The Undergraduate Research Project Competition (USRESP) is a competition for research projects conducted by undergraduate students.
Next submission deadline:
Friday, June 28, 2019.
The USRESP Submission Form can be found HERE.
Project Scope for USRESP Competition:
The research project competition is for undergraduate students who conduct research projects coming from activities like summer research projects, senior capstone course research projects, independent research projects (e.g., independent studies), Honor's college research projects, or extensions of class research projects.
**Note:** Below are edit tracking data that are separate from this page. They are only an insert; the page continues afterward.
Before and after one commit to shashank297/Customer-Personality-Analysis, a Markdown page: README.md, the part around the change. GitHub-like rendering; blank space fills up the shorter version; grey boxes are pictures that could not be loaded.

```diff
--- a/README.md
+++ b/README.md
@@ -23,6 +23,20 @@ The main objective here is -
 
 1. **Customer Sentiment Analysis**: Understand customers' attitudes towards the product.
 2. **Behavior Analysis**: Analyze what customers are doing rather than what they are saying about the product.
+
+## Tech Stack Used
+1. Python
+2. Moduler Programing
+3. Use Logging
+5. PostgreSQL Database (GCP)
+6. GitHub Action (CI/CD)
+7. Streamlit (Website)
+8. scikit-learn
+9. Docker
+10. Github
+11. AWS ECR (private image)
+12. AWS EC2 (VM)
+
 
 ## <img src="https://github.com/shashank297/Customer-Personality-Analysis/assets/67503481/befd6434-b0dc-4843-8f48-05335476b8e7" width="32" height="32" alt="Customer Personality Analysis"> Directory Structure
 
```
Some submissions to USRESP are applied research projects using existing statistical/analytical techniques to solve real world problems, while others are methodological research involving statistical applications or simulation studies evaluating different techniques.
Who may participate?
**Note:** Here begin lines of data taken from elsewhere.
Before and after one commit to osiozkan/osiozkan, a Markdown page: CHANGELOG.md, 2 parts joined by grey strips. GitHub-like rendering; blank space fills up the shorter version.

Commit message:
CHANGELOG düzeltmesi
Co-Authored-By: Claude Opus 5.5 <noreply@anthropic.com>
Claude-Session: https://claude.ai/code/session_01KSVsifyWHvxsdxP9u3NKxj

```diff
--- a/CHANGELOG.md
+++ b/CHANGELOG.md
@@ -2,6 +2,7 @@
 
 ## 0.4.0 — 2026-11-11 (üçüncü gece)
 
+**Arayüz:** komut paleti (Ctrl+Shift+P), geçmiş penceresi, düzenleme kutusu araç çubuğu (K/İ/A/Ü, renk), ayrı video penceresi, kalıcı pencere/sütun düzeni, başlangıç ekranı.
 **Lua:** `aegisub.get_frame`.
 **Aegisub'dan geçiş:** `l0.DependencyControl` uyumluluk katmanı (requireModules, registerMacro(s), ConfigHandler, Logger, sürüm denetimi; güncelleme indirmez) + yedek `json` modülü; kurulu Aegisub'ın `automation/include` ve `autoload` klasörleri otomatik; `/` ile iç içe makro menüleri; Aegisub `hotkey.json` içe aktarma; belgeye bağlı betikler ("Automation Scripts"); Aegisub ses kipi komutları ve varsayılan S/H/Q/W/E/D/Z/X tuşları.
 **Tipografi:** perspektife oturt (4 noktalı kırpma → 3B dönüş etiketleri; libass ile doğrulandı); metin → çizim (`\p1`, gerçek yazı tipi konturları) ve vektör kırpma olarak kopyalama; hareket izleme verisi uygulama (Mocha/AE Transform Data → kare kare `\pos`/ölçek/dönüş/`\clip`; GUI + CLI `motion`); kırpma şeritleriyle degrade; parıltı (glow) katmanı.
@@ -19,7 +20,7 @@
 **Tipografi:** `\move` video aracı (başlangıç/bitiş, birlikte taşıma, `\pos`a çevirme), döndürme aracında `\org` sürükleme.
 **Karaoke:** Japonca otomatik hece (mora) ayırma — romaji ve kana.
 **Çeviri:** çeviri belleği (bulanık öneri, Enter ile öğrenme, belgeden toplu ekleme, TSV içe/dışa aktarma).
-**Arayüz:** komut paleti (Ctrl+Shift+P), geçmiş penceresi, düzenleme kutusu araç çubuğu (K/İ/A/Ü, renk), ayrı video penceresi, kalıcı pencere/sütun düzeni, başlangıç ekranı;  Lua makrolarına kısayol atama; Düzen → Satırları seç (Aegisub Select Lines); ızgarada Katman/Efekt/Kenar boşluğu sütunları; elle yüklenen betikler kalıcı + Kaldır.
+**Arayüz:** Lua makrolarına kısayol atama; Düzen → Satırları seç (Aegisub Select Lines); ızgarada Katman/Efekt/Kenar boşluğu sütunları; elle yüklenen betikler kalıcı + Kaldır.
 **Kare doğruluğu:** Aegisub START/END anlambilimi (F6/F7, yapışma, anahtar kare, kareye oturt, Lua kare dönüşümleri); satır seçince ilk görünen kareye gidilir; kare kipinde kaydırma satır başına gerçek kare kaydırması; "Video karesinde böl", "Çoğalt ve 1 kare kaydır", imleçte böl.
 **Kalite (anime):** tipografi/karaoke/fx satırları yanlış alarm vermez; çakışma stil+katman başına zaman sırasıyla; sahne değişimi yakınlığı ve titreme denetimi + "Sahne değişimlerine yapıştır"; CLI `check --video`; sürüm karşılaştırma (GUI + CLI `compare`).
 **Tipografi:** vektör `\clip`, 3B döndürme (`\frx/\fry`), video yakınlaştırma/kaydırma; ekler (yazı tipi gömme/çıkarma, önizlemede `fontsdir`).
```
- The competition is open to any undergraduate student globally.
- Students may work individually or in groups (max. 4). All participants must be undergraduate students at the time they conducted the research, but may have recently graduated.
- Research must have been completed between July 1, 2018 and June 30, 2019.
- Each student can be the author or a co-author of only one USRESP project submitted.
- Datafest projects should be submitted to the USCLAP competition (choose "DataFest" as the course).
- If your project is a class project that is required or optional for statistics course(s) that you are taking, and your project involves analyzing real data using the techniques learned from the current or earlier courses, you may want to consider submitting your project to the USCLAP competition instead.
The winning projects will be featured on the CAUSE web site and announced in the Amstat News journal published by the American Statistical Association. The authors of the winning projects may also be invited to present their work at the Electronic Undergraduate Statistics Conference. Cash prizes will be awarded to winning projects!
Guidelines for submission:
On the submission page you will be asked to provide the following:
- Author and sponsor details such as:
- Contact information and the names of project co-authors.
- The name and email address of the instructor who sponsored your project. This individual may be contacted to provide additional details about the nature of the project.
- Important: Submissions will be blind-reviewed. Names of authors, university information, or any information linked to authors should NOT be placed in the report - author information belongs on the submission form only.
- A paper of no more than 20 pages reporting the results of your project that includes the following:
- The research question(s)
- Background/significance of the research
- The methods used to obtain and analyze the data
- The results of the analysis (tables, charts, graphs, significance, confidence intervals, descriptive text)
- A discussion of the research, the limitations of the current research, reasonableness of any assumptions made, possibilities of future work/studies that should be conducted, etc.
- References should be listed at the end of the report and do not count against the 20 page limit.
- In addition to the 20 pages with the main content you should have a separate title page which includes: The title of the project and a one-paragraph abstract of the entire project with recommended length of no more than 150 words.
The entire written report (excluding references and the title page) must be no more than 20 pages (single spaced, 11pt or 12pt font with standard 1 inch margins).
Submissions that fail to adhere to the guidelines described above may be returned without review and consideration for awards.
CAUSE reserves the right to use the projects and abstracts for promoting undergraduate statistics education. No material will be used for commercial purposes.
- If data are collected on human subjects, it is the responsibility of author(s) or their sponsor instructor(s) to ensure that IRB approval was secured from their institution.
Assessment of the USRESP projects:
Each project will be judged by multiple judges. The judges have expertise in statistics but do not necessarily have expertise in the applied domain of your paper. Therefore, you should construct a paper that is understandable to a reader with little knowledge of any applied domains that relate to your paper.
Some general criteria that the judges may use include:
- Overall clarity and presentation
- Originality, creativity and significance of the study
- Accuracy of data analysis, conclusions and discussion